>>

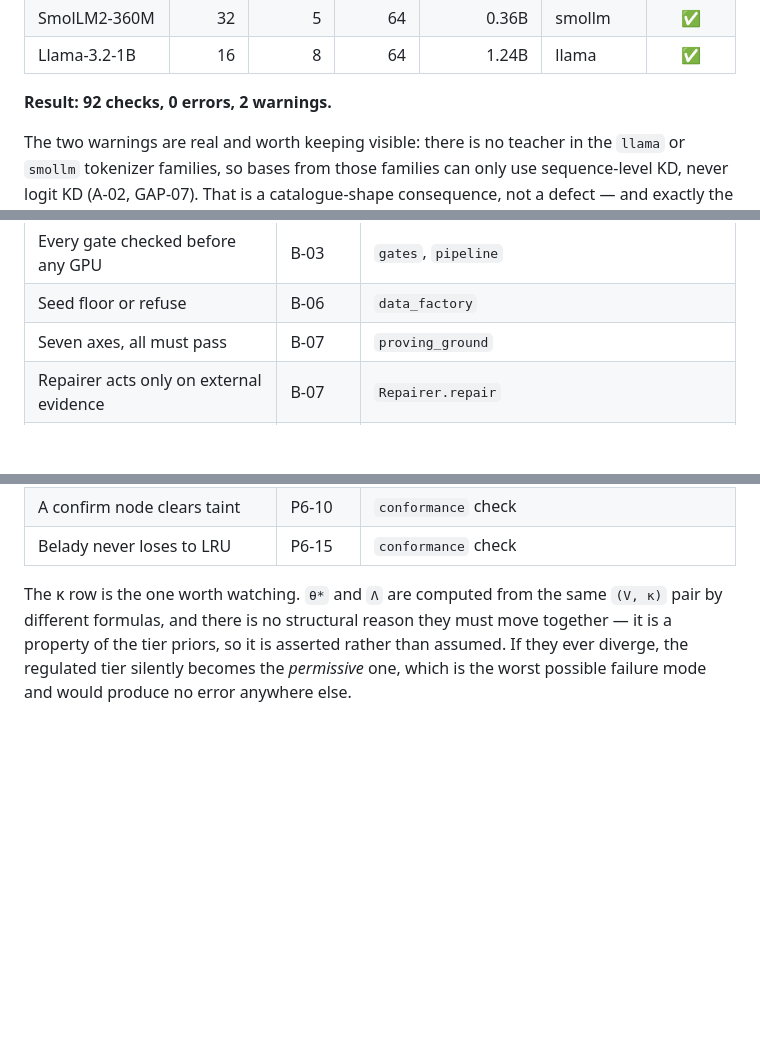
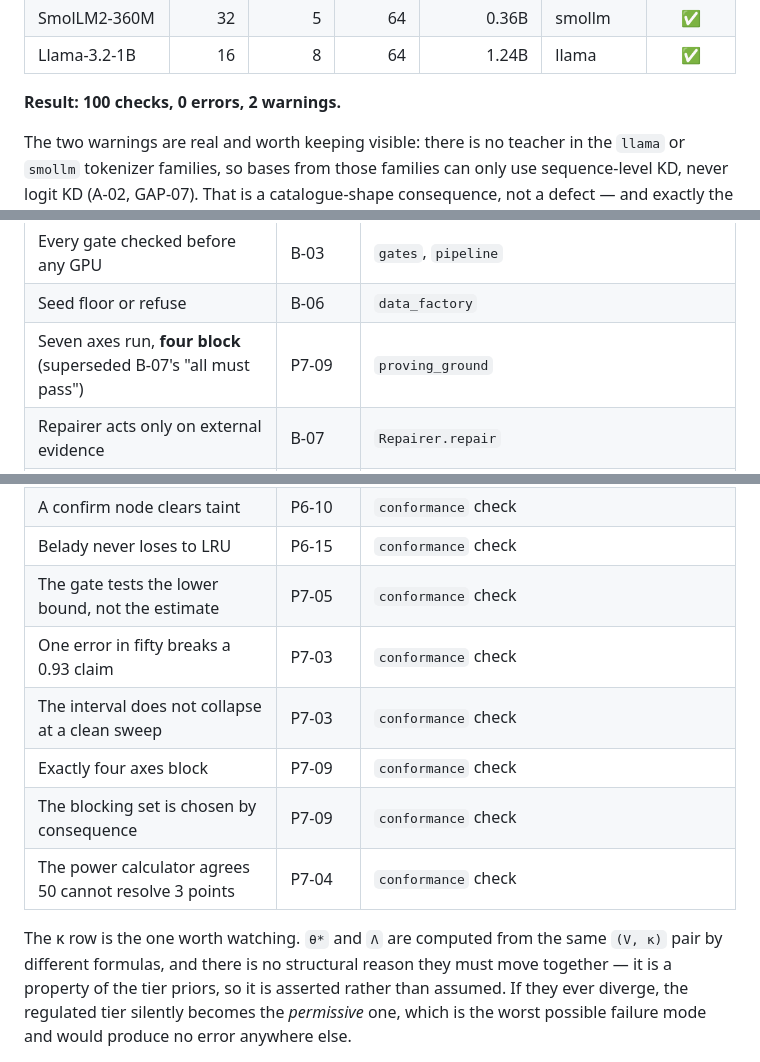
Before and after one commit to Ratnachand04/Majestic-LLM, a Markdown page: docs/conformance.md, 3 parts joined by grey strips. Rendered like a GitHub page; blank space fills up the shorter version.

Commit message:
Record the statistical conformance checks
Also supersedes the 'seven axes, all must pass' row, which the power analysis
shows would reject four good models in five.

```diff
--- a/docs/conformance.md
+++ b/docs/conformance.md
@@ -21,7 +21,7 @@ device verdict, which is the number the product sells.
 | SmolLM2-360M | 32 | 5 | 64 | 0.36B | smollm | ✅ |
 | Llama-3.2-1B | 16 | 8 | 64 | 1.24B | llama | ✅ |
 
-**Result: 92 checks, 0 errors, 2 warnings.**
+**Result: 100 checks, 0 errors, 2 warnings.**
 
 The two warnings are real and worth keeping visible: there is no teacher in the
 `llama` or `smollm` tokenizer families, so bases from those families can only use
@@ -88,7 +88,7 @@ failure names the diagram it came from.
 | Untrusted content cannot reach a privileged tool | A-09, B-10 | analyser + runtime + ReAct loop |
 | Every gate checked before any GPU | B-03 | `gates`, `pipeline` |
 | Seed floor or refuse | B-06 | `data_factory` |
-| Seven axes, all must pass | B-07 | `proving_ground` |
+| Seven axes run, **four block** (superseded B-07's "all must pass") | P7-09 | `proving_ground` |
 | Repairer acts only on external evidence | B-07 | `Repairer.repair` |
 | Base stored once; lineage is a query | B-08 | `registry.CartridgeRegistry` |
 | Parallel candidates, score both, pick one | B-01, C-02 | `candidates` |
@@ -115,6 +115,12 @@ failure names the diagram it came from.
 | `c_max = 0` reproduces binary taint exactly | P6-11 | `conformance` check |
 | A confirm node clears taint | P6-10 | `conformance` check |
 | Belady never loses to LRU | P6-15 | `conformance` check |
+| The gate tests the lower bound, not the estimate | P7-05 | `conformance` check |
+| One error in fifty breaks a 0.93 claim | P7-03 | `conformance` check |
+| The interval does not collapse at a clean sweep | P7-03 | `conformance` check |
+| Exactly four axes block | P7-09 | `conformance` check |
+| The blocking set is chosen by consequence | P7-09 | `conformance` check |
+| The power calculator agrees 50 cannot resolve 3 points | P7-04 | `conformance` check |
 
 The κ row is the one worth watching. `θ*` and `Λ` are computed from the
 same `(V, κ)` pair by different formulas, and there is no structural reason they
```
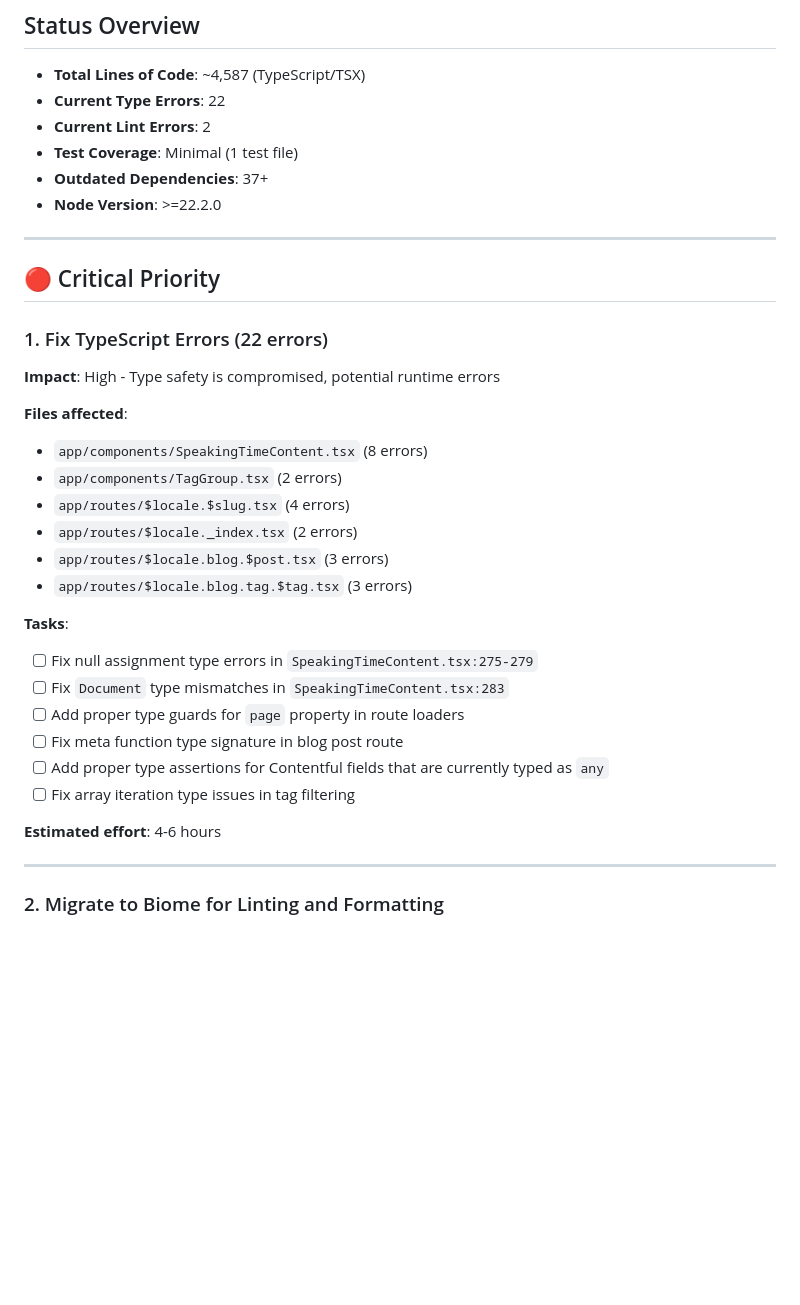
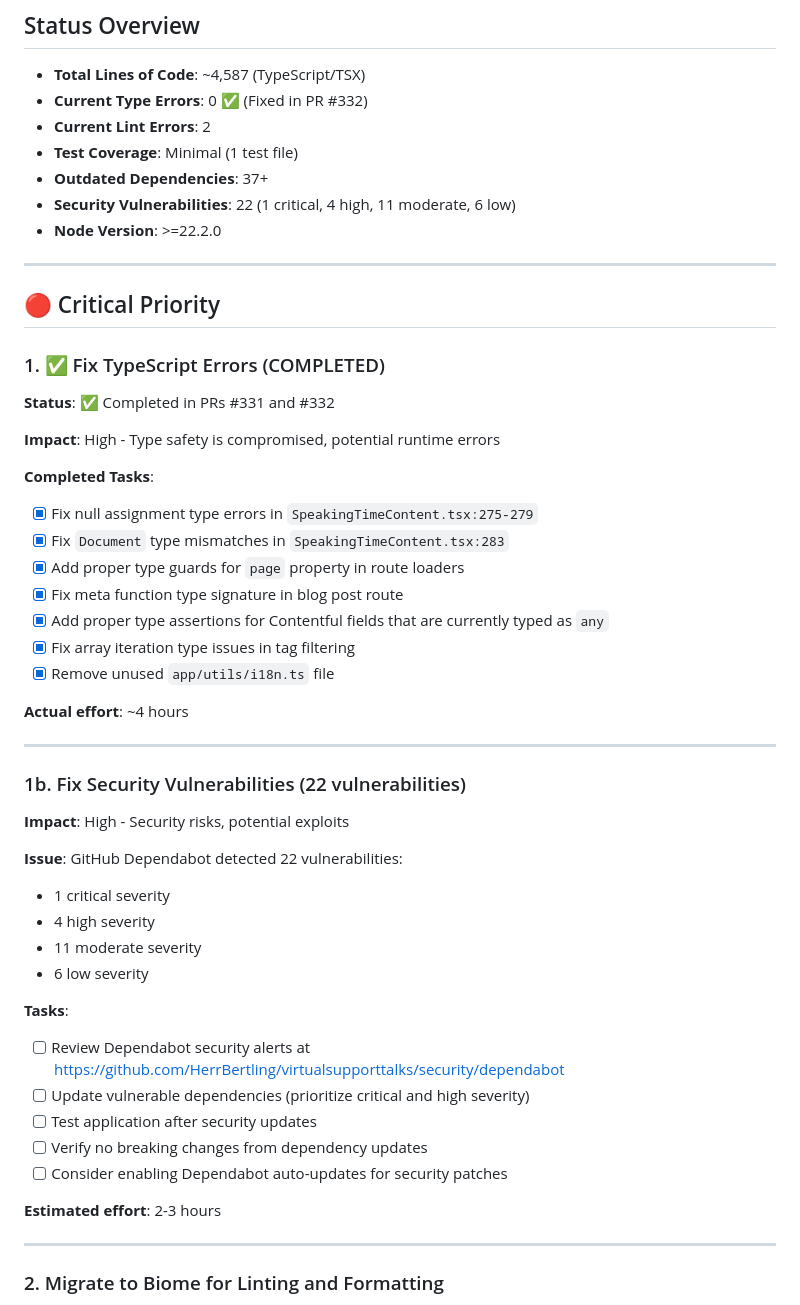
Before and after one commit to HerrBertling/virtualsupporttalks, a Markdown page: IMPROVEMENTS.md, the part around the change. Rendered like a GitHub page; blank space fills up the shorter version.

Commit message:
docs: update IMPROVEMENTS.md with completed TypeScript fixes and security vulnerabilities

```diff
--- a/IMPROVEMENTS.md
+++ b/IMPROVEMENTS.md
@@ -5,39 +5,56 @@ This document outlines recommended improvements to make the Redezeit project mor
 ## Status Overview
 
 - **Total Lines of Code**: ~4,587 (TypeScript/TSX)
-- **Current Type Errors**: 22
+- **Current Type Errors**: 0 ✅ (Fixed in PR #332)
 - **Current Lint Errors**: 2
 - **Test Coverage**: Minimal (1 test file)
 - **Outdated Dependencies**: 37+
+- **Security Vulnerabilities**: 22 (1 critical, 4 high, 11 moderate, 6 low)
 - **Node Version**: >=22.2.0
 
 ---
 
 ## 🔴 Critical Priority
 
-### 1. Fix TypeScript Errors (22 errors)
+### 1. ✅ Fix TypeScript Errors (COMPLETED)
+
+**Status**: ✅ Completed in PRs #331 and #332
 
 **Impact**: High - Type safety is compromised, potential runtime errors
 
-**Files affected**:
+**Completed Tasks**:
 
-- `app/components/SpeakingTimeContent.tsx` (8 errors)
-- `app/components/TagGroup.tsx` (2 errors)
-- `app/routes/$locale.$slug.tsx` (4 errors)
-- `app/routes/$locale._index.tsx` (2 errors)
-- `app/routes/$locale.blog.$post.tsx` (3 errors)
-- `app/routes/$locale.blog.tag.$tag.tsx` (3 errors)
+- [x] Fix null assignment type errors in `SpeakingTimeContent.tsx:275-279`
+- [x] Fix `Document` type mismatches in `SpeakingTimeContent.tsx:283`
+- [x] Add proper type guards for `page` property in route loaders
+- [x] Fix meta function type signature in blog post route
+- [x] Add proper type assertions for Contentful fields that are currently typed as `any`
+- [x] Fix array iteration type issues in tag filtering
+- [x] Remove unused `app/utils/i18n.ts` file
+
+**Actual effort**: ~4 hours
+
+---
+
+### 1b. Fix Security Vulnerabilities (22 vulnerabilities)
+
+**Impact**: High - Security risks, potential exploits
+
+**Issue**: GitHub Dependabot detected 22 vulnerabilities:
+- 1 critical severity
+- 4 high severity
+- 11 moderate severity
+- 6 low severity
 
 **Tasks**:
 
-- [ ] Fix null assignment type errors in `SpeakingTimeContent.tsx:275-279`
-- [ ] Fix `Document` type mismatches in `SpeakingTimeContent.tsx:283`
-- [ ] Add proper type guards for `page` property in route loaders
-- [ ] Fix meta function type signature in blog post route
-- [ ] Add proper type assertions for Contentful fields that are currently typed as `any`
-- [ ] Fix array iteration type issues in tag filtering
+- [ ] Review Dependabot security alerts at https://github.com/HerrBertling/virtualsupporttalks/security/dependabot
+- [ ] Update vulnerable dependencies (prioritize critical and high severity)
+- [ ] Test application after security updates
+- [ ] Verify no breaking changes from dependency updates
+- [ ] Consider enabling Dependabot auto-updates for security patches
 
-**Estimated effort**: 4-6 hours
+**Estimated effort**: 2-3 hours
 
 ---
 
```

<<

Task objective =
Produce the full material again verbatim, with the pictures dropped.

Answer to this exercise =
Before and after one commit to Ratnachand04/Majestic-LLM, a Markdown page: docs/conformance.md, 3 parts joined by grey strips. Rendered like a GitHub page; blank space fills up the shorter version.

Commit message:
Record the statistical conformance checks
Also supersedes the 'seven axes, all must pass' row, which the power analysis
shows would reject four good models in five.

```diff
--- a/docs/conformance.md
+++ b/docs/conformance.md
@@ -21,7 +21,7 @@ device verdict, which is the number the product sells.
 | SmolLM2-360M | 32 | 5 | 64 | 0.36B | smollm | ✅ |
 | Llama-3.2-1B | 16 | 8 | 64 | 1.24B | llama | ✅ |
 
-**Result: 92 checks, 0 errors, 2 warnings.**
+**Result: 100 checks, 0 errors, 2 warnings.**
 
 The two warnings are real and worth keeping visible: there is no teacher in the
 `llama` or `smollm` tokenizer families, so bases from those families can only use
@@ -88,7 +88,7 @@ failure names the diagram it came from.
 | Untrusted content cannot reach a privileged tool | A-09, B-10 | analyser + runtime + ReAct loop |
 | Every gate checked before any GPU | B-03 | `gates`, `pipeline` |
 | Seed floor or refuse | B-06 | `data_factory` |
-| Seven axes, all must pass | B-07 | `proving_ground` |
+| Seven axes run, **four block** (superseded B-07's "all must pass") | P7-09 | `proving_ground` |
 | Repairer acts only on external evidence | B-07 | `Repairer.repair` |
 | Base stored once; lineage is a query | B-08 | `registry.CartridgeRegistry` |
 | Parallel candidates, score both, pick one | B-01, C-02 | `candidates` |
@@ -115,6 +115,12 @@ failure names the diagram it came from.
 | `c_max = 0` reproduces binary taint exactly | P6-11 | `conformance` check |
 | A confirm node clears taint | P6-10 | `conformance` check |
 | Belady never loses to LRU | P6-15 | `conformance` check |
+| The gate tests the lower bound, not the estimate | P7-05 | `conformance` check |
+| One error in fifty breaks a 0.93 claim | P7-03 | `conformance` check |
+| The interval does not collapse at a clean sweep | P7-03 | `conformance` check |
+| Exactly four axes block | P7-09 | `conformance` check |
+| The blocking set is chosen by consequence | P7-09 | `conformance` check |
+| The power calculator agrees 50 cannot resolve 3 points | P7-04 | `conformance` check |
 
 The κ row is the one worth watching. `θ*` and `Λ` are computed from the
 same `(V, κ)` pair by different formulas, and there is no structural reason they
```
Before and after one commit to HerrBertling/virtualsupporttalks, a Markdown page: IMPROVEMENTS.md, the part around the change. Rendered like a GitHub page; blank space fills up the shorter version.

Commit message:
docs: update IMPROVEMENTS.md with completed TypeScript fixes and security vulnerabilities

```diff
--- a/IMPROVEMENTS.md
+++ b/IMPROVEMENTS.md
@@ -5,39 +5,56 @@ This document outlines recommended improvements to make the Redezeit project mor
 ## Status Overview
 
 - **Total Lines of Code**: ~4,587 (TypeScript/TSX)
-- **Current Type Errors**: 22
+- **Current Type Errors**: 0 ✅ (Fixed in PR #332)
 - **Current Lint Errors**: 2
 - **Test Coverage**: Minimal (1 test file)
 - **Outdated Dependencies**: 37+
+- **Security Vulnerabilities**: 22 (1 critical, 4 high, 11 moderate, 6 low)
 - **Node Version**: >=22.2.0
 
 ---
 
 ## 🔴 Critical Priority
 
-### 1. Fix TypeScript Errors (22 errors)
+### 1. ✅ Fix TypeScript Errors (COMPLETED)
+
+**Status**: ✅ Completed in PRs #331 and #332
 
 **Impact**: High - Type safety is compromised, potential runtime errors
 
-**Files affected**:
+**Completed Tasks**:
 
-- `app/components/SpeakingTimeContent.tsx` (8 errors)
-- `app/components/TagGroup.tsx` (2 errors)
-- `app/routes/$locale.$slug.tsx` (4 errors)
-- `app/routes/$locale._index.tsx` (2 errors)
-- `app/routes/$locale.blog.$post.tsx` (3 errors)
-- `app/routes/$locale.blog.tag.$tag.tsx` (3 errors)
+- [x] Fix null assignment type errors in `SpeakingTimeContent.tsx:275-279`
+- [x] Fix `Document` type mismatches in `SpeakingTimeContent.tsx:283`
+- [x] Add proper type guards for `page` property in route loaders
+- [x] Fix meta function type signature in blog post route
+- [x] Add proper type assertions for Contentful fields that are currently typed as `any`
+- [x] Fix array iteration type issues in tag filtering
+- [x] Remove unused `app/utils/i18n.ts` file
+
+**Actual effort**: ~4 hours
+
+---
+
+### 1b. Fix Security Vulnerabilities (22 vulnerabilities)
+
+**Impact**: High - Security risks, potential exploits
+
+**Issue**: GitHub Dependabot detected 22 vulnerabilities:
+- 1 critical severity
+- 4 high severity
+- 11 moderate severity
+- 6 low severity
 
 **Tasks**:
 
-- [ ] Fix null assignment type errors in `SpeakingTimeContent.tsx:275-279`
-- [ ] Fix `Document` type mismatches in `SpeakingTimeContent.tsx:283`
-- [ ] Add proper type guards for `page` property in route loaders
-- [ ] Fix meta function type signature in blog post route
-- [ ] Add proper type assertions for Contentful fields that are currently typed as `any`
-- [ ] Fix array iteration type issues in tag filtering
+- [ ] Review Dependabot security alerts at https://github.com/HerrBertling/virtualsupporttalks/security/dependabot
+- [ ] Update vulnerable dependencies (prioritize critical and high severity)
+- [ ] Test application after security updates
+- [ ] Verify no breaking changes from dependency updates
+- [ ] Consider enabling Dependabot auto-updates for security patches
 
-**Estimated effort**: 4-6 hours
+**Estimated effort**: 2-3 hours
 
 ---
 
```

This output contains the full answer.